Even behind China’s. This gets to something I wrote about in July, the extent to which America’s response to the pandemic isn’t just a human tragedy or an economic calamity but a national humiliation. And not a national humiliation like the Iraq war, where the U.S. failed to pull off something that no other world power could have accomplished. This is the crisis of the age and many other countries have handled it better than we have. We’re ninth-worst in the world in COVID deaths per capita among nations with a population of at least one million. We have 20 percent or so of the world’s recorded deaths from the virus despite having less than five percent of the world’s population. The leader of our country was recently exposed, on tape, as admitting to having downplayed the virus during a critical period early on.
What it means for America’s international prestige now that our incompetence has been exposed in such a glaring way is unclear. Maybe not a lot. Some western European countries have had outcomes comparable to ours, and we’ve been given a great gift by China’s relentlessly appalling behavior since the start of the crisis. They’re the rising power to which major nations logically would have turned once they realized that America is in late-stage decline, but no one wants to buddy up to the concentration-camp kommandants who are right now trying to grind Hong Kong under their heels. China’s repulsiveness may have preserved America’s status as the indispensable nation.

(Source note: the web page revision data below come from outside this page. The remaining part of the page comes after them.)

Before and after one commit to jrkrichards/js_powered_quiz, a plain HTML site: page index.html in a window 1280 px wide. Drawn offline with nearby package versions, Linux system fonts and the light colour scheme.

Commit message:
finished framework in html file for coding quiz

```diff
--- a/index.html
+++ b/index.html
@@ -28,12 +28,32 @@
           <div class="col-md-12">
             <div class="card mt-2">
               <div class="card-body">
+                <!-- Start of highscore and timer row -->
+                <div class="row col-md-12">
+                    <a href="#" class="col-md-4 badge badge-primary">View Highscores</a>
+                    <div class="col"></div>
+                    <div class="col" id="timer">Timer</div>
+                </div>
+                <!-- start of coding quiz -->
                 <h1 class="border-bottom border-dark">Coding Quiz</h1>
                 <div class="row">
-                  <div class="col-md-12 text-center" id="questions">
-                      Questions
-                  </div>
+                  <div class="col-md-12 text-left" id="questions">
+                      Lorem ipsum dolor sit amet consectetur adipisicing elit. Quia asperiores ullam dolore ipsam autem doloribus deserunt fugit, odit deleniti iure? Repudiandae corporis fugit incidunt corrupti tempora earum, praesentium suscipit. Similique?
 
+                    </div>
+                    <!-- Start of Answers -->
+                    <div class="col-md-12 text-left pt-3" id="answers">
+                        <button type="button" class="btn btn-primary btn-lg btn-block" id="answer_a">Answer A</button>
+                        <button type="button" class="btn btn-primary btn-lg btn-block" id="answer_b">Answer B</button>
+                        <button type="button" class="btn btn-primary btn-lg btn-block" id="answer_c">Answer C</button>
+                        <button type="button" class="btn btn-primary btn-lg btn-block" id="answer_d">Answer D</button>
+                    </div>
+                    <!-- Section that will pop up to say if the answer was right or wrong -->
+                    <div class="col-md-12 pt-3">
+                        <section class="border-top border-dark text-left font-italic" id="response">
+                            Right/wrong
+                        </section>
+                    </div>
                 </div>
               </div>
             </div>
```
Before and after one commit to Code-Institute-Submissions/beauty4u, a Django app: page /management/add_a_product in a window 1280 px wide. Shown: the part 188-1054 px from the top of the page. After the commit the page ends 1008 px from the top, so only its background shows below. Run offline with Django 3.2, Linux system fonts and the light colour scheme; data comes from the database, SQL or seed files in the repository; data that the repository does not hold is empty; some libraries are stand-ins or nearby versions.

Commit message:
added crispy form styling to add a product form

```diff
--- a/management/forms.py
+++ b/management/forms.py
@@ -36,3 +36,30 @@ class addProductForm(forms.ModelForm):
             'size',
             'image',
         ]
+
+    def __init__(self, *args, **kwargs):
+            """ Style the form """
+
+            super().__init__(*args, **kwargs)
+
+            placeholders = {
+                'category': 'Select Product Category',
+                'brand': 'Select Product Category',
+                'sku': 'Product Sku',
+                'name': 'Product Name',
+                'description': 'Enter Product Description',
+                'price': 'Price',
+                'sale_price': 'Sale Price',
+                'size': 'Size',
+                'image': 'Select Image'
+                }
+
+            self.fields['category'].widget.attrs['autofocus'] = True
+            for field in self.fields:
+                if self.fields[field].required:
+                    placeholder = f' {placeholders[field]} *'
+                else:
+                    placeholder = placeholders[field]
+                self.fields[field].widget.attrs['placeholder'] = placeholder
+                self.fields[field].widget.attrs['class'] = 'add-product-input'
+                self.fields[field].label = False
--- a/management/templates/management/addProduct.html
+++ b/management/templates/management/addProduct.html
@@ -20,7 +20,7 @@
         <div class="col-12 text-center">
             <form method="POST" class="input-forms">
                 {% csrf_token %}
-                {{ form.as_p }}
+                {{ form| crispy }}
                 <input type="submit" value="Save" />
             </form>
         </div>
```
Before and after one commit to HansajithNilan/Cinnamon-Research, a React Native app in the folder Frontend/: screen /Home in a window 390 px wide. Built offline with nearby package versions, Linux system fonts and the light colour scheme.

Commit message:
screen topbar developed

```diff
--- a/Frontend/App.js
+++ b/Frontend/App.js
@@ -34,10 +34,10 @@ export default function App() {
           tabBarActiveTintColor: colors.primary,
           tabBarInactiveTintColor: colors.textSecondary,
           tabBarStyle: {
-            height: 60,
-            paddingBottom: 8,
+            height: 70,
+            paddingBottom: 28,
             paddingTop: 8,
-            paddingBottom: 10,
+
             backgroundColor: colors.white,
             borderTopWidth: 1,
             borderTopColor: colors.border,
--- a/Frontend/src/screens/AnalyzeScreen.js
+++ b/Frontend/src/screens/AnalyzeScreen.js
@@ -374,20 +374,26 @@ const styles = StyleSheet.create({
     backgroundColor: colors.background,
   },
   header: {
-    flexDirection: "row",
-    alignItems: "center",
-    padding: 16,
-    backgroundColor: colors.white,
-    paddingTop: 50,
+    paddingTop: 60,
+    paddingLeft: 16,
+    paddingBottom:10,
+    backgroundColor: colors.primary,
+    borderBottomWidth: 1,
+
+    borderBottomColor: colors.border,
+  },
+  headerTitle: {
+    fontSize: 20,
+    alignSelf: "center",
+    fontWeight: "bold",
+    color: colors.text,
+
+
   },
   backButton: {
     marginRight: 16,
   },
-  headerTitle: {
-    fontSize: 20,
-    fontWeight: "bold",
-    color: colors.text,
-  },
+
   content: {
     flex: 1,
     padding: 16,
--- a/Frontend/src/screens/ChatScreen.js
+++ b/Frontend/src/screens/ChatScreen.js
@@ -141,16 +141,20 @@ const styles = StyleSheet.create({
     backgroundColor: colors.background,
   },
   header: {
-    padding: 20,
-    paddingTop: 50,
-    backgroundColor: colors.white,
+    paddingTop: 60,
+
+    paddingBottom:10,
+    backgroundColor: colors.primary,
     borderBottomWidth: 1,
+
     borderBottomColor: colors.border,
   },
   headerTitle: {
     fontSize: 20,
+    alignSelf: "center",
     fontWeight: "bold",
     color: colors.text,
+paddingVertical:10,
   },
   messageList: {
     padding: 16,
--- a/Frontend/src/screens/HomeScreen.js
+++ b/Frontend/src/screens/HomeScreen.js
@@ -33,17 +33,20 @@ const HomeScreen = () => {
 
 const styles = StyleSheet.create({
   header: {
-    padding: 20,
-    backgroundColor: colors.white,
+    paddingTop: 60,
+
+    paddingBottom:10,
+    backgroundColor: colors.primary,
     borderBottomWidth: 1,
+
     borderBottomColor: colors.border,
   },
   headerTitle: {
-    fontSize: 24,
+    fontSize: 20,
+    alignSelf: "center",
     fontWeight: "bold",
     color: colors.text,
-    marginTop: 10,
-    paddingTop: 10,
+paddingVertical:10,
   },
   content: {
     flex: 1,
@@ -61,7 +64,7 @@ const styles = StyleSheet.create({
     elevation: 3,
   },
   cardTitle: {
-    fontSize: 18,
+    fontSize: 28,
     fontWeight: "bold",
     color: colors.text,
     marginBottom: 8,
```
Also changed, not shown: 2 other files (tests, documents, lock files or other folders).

But clearly that indispensability is now of the “least bad option” variety, less so the “shining city on the hill” sort. The city on the hill’s too busy burying people and hosting anti-mask protests.